- Opening Delimiter -

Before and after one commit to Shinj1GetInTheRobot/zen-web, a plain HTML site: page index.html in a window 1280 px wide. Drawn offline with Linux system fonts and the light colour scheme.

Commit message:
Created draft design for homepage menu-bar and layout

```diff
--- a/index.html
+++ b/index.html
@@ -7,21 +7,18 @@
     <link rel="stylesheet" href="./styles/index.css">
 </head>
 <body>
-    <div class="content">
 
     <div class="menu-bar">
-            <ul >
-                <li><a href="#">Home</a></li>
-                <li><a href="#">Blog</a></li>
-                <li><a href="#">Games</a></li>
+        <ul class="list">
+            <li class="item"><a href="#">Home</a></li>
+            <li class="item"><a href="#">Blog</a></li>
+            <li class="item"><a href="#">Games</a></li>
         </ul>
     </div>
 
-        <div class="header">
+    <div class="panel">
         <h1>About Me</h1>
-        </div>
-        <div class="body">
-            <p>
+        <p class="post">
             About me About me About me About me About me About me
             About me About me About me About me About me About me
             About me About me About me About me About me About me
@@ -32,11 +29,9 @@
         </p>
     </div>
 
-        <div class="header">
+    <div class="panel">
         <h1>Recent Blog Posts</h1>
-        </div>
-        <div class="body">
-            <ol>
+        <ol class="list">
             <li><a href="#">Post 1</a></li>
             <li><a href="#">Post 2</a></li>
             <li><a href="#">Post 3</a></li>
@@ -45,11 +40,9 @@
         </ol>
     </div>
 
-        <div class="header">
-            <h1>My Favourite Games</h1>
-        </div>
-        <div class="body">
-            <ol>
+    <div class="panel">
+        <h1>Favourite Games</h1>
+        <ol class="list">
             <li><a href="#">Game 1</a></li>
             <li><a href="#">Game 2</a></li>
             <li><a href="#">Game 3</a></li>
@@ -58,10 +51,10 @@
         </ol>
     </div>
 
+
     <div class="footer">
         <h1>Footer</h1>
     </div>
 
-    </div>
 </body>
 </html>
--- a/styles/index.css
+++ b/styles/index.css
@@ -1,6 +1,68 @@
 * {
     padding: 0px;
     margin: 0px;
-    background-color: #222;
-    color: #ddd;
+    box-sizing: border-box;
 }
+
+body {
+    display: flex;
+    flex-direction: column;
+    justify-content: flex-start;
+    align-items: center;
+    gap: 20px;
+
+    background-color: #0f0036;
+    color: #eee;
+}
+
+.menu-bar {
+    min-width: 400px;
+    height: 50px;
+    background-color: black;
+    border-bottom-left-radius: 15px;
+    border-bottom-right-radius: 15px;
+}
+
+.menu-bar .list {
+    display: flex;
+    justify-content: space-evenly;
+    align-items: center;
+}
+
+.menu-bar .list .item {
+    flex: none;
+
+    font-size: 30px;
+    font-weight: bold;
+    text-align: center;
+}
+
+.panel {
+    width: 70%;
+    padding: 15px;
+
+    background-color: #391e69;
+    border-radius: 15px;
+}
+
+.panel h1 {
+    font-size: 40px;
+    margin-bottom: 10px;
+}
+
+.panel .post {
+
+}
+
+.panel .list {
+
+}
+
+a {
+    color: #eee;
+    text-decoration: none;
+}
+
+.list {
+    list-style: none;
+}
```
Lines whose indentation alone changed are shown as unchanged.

- Closing Delimiter -

→ ASSIGNMENT
Output the full listing again with nothing altered.

→ TASK SOLUTION
Before and after one commit to Shinj1GetInTheRobot/zen-web, a plain HTML site: page index.html in a window 1280 px wide. Drawn offline with Linux system fonts and the light colour scheme.

Commit message:
Created draft design for homepage menu-bar and layout

```diff
--- a/index.html
+++ b/index.html
@@ -7,21 +7,18 @@
     <link rel="stylesheet" href="./styles/index.css">
 </head>
 <body>
-    <div class="content">
 
     <div class="menu-bar">
-            <ul >
-                <li><a href="#">Home</a></li>
-                <li><a href="#">Blog</a></li>
-                <li><a href="#">Games</a></li>
+        <ul class="list">
+            <li class="item"><a href="#">Home</a></li>
+            <li class="item"><a href="#">Blog</a></li>
+            <li class="item"><a href="#">Games</a></li>
         </ul>
     </div>
 
-        <div class="header">
+    <div class="panel">
         <h1>About Me</h1>
-        </div>
-        <div class="body">
-            <p>
+        <p class="post">
             About me About me About me About me About me About me
             About me About me About me About me About me About me
             About me About me About me About me About me About me
@@ -32,11 +29,9 @@
         </p>
     </div>
 
-        <div class="header">
+    <div class="panel">
         <h1>Recent Blog Posts</h1>
-        </div>
-        <div class="body">
-            <ol>
+        <ol class="list">
             <li><a href="#">Post 1</a></li>
             <li><a href="#">Post 2</a></li>
             <li><a href="#">Post 3</a></li>
@@ -45,11 +40,9 @@
         </ol>
     </div>
 
-        <div class="header">
-            <h1>My Favourite Games</h1>
-        </div>
-        <div class="body">
-            <ol>
+    <div class="panel">
+        <h1>Favourite Games</h1>
+        <ol class="list">
             <li><a href="#">Game 1</a></li>
             <li><a href="#">Game 2</a></li>
             <li><a href="#">Game 3</a></li>
@@ -58,10 +51,10 @@
         </ol>
     </div>
 
+
     <div class="footer">
         <h1>Footer</h1>
     </div>
 
-    </div>
 </body>
 </html>
--- a/styles/index.css
+++ b/styles/index.css
@@ -1,6 +1,68 @@
 * {
     padding: 0px;
     margin: 0px;
-    background-color: #222;
-    color: #ddd;
+    box-sizing: border-box;
 }
+
+body {
+    display: flex;
+    flex-direction: column;
+    justify-content: flex-start;
+    align-items: center;
+    gap: 20px;
+
+    background-color: #0f0036;
+    color: #eee;
+}
+
+.menu-bar {
+    min-width: 400px;
+    height: 50px;
+    background-color: black;
+    border-bottom-left-radius: 15px;
+    border-bottom-right-radius: 15px;
+}
+
+.menu-bar .list {
+    display: flex;
+    justify-content: space-evenly;
+    align-items: center;
+}
+
+.menu-bar .list .item {
+    flex: none;
+
+    font-size: 30px;
+    font-weight: bold;
+    text-align: center;
+}
+
+.panel {
+    width: 70%;
+    padding: 15px;
+
+    background-color: #391e69;
+    border-radius: 15px;
+}
+
+.panel h1 {
+    font-size: 40px;
+    margin-bottom: 10px;
+}
+
+.panel .post {
+
+}
+
+.panel .list {
+
+}
+
+a {
+    color: #eee;
+    text-decoration: none;
+}
+
+.list {
+    list-style: none;
+}
```
Lines whose indentation alone changed are shown as unchanged.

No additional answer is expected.